Before we start, there’s one potentially confusing thing about Oktoberfest to clear up.
Germany’s largest folk festival, staged in Munich for a little over two weeks each fall, takes place mostly in September, running through the first weekend of October (somewhere in here, there’s a Jerry Seinfeld joke about “Septemberfest”). Given the penchant for American breweries to push seasonal releases to shelves early, you may very well find beers labeled “Oktoberfest” available for purchase starting in August.

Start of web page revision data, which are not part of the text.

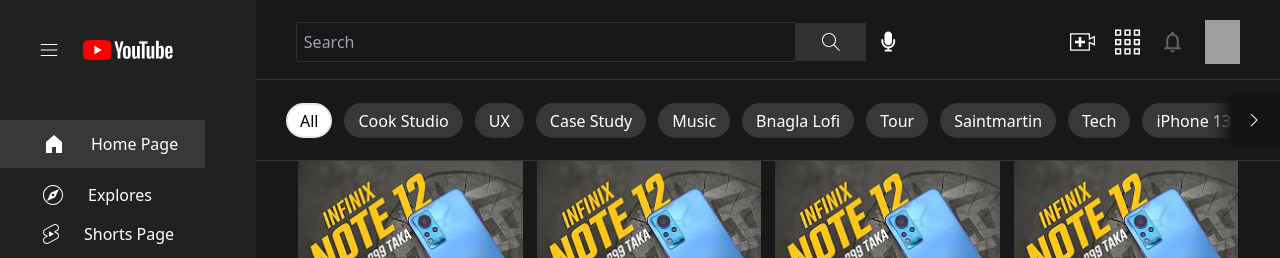
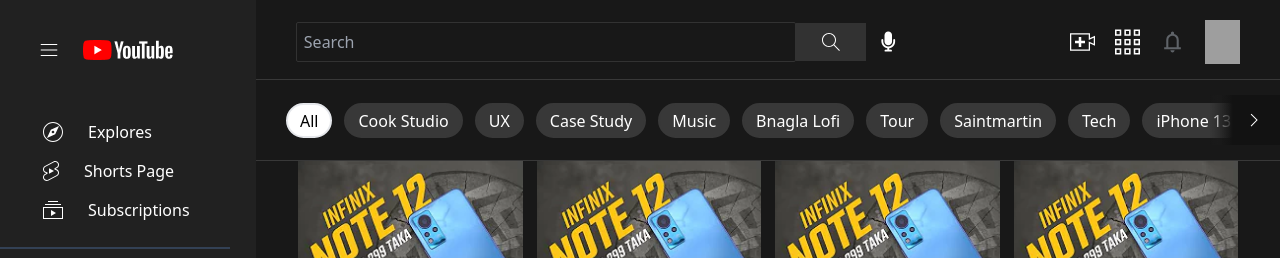
Before and after one commit to alievm/lexica, a plain HTML site: page index.html in a window 1280 px wide. Shown: the top 258 px of the page. Drawn offline with nearby package versions, Linux system fonts and the light colour scheme; grey boxes are pictures that could not be loaded.

Commit message:
deleted menu section

```diff
--- a/index.html
+++ b/index.html
@@ -17,10 +17,6 @@
             <img src="./img/Youtube logo.png" alt="">
         </div>
 
-        <div class="flex gap-[25px] border-2 bg-[#383838]  border-transparent py-[10px] w-[80%]">
-            <img class="pl-[40px]" src="./img/home.svg" alt="">
-            <p class="text-[white]">Home Page</p>
-        </div>
 
         <div class="flex gap-[25px] mt-[15px] ">
             <img class="pl-[43px]" src="./img/explores.svg" alt="">
```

Munich’s Oktoberfest started in 1810 and has grown into an event synonymous with massive tents, liter mugs, and the kind of conspicuous cleavage that shouldn’t, but does, make its way into tourist brochures. Six major German breweries are allowed to serve beer at the festival. The biggest tents have up to 10,000 seats, and, according to “The Oxford Companion to Beer,” around 6.5 million beers are served.
Another thing you should know: There isn’t really one Oktoberfest beer. Each participating brewery makes a slightly different festival brew. Those beers, malt-forward and light in color, may be wildly different from American versions of the same name. Oktoberfest is not so much a style as it is a mind-set, and is, in many cases, a marketing term.
Sierra Nevada used to make an Oktoberfest on a limited basis, available only at the Chico, Calif., brewery. This year, the American craft beer pioneer known for its pale ale decided to do something different, partnering with German brewery Brauhaus Riegele for a wider Oktoberfest release. Each year going forward, Sierra will pair with another German brewery to make its Oktoberfest. “We have a great respect for brewing tradition,” says founder Ken Grossman. “With Brauhaus Riegele this year, and with our future partners, we get to make excellent beer, share knowledge, and build friendships. It certainly shows that the spirit of craft beer is global and growing.”
Grossman travels to Germany several times a year, and he and the Sierra staff liked the boundary-pushing vibe they got from Brauhaus Riegele, which has a 600-plus-year history. Most of the recipe fine-tuning was done on the phone and via e-mail, with the German brewers traveling here to sign off on the final product.
“We knew we didn’t want to do kind of an Americanized version of an Oktoberfest,” says Bill Manley, a Sierra beer ambassador. “The version that [Brauhaus Riegele] brews is absolutely perfect. It’s one of the most perfect beers I’ve ever had.”
Sierra’s previous Oktoberfests were nontraditional, with tons of roasted malts. This one is closer to the marzen-style beers sold at the actual festival. An heirloom barley called Steffi, introduced by the Germans, adds a rich, crackery flavor, like saltines without the salt. The beer pours lighter in color than the Oktoberfest beers I’m used to and drinks easier. It’s not hard to envision spending a few hours under a tent putting back several of the brews. Sierra Nevada Oktoberfest ($10.25 for a six-pack) should be on shelves through October at Lukes Liquors, Rockland, 781-878-0226, and Gary’s Liquors, Chestnut Hill, 617-323-1122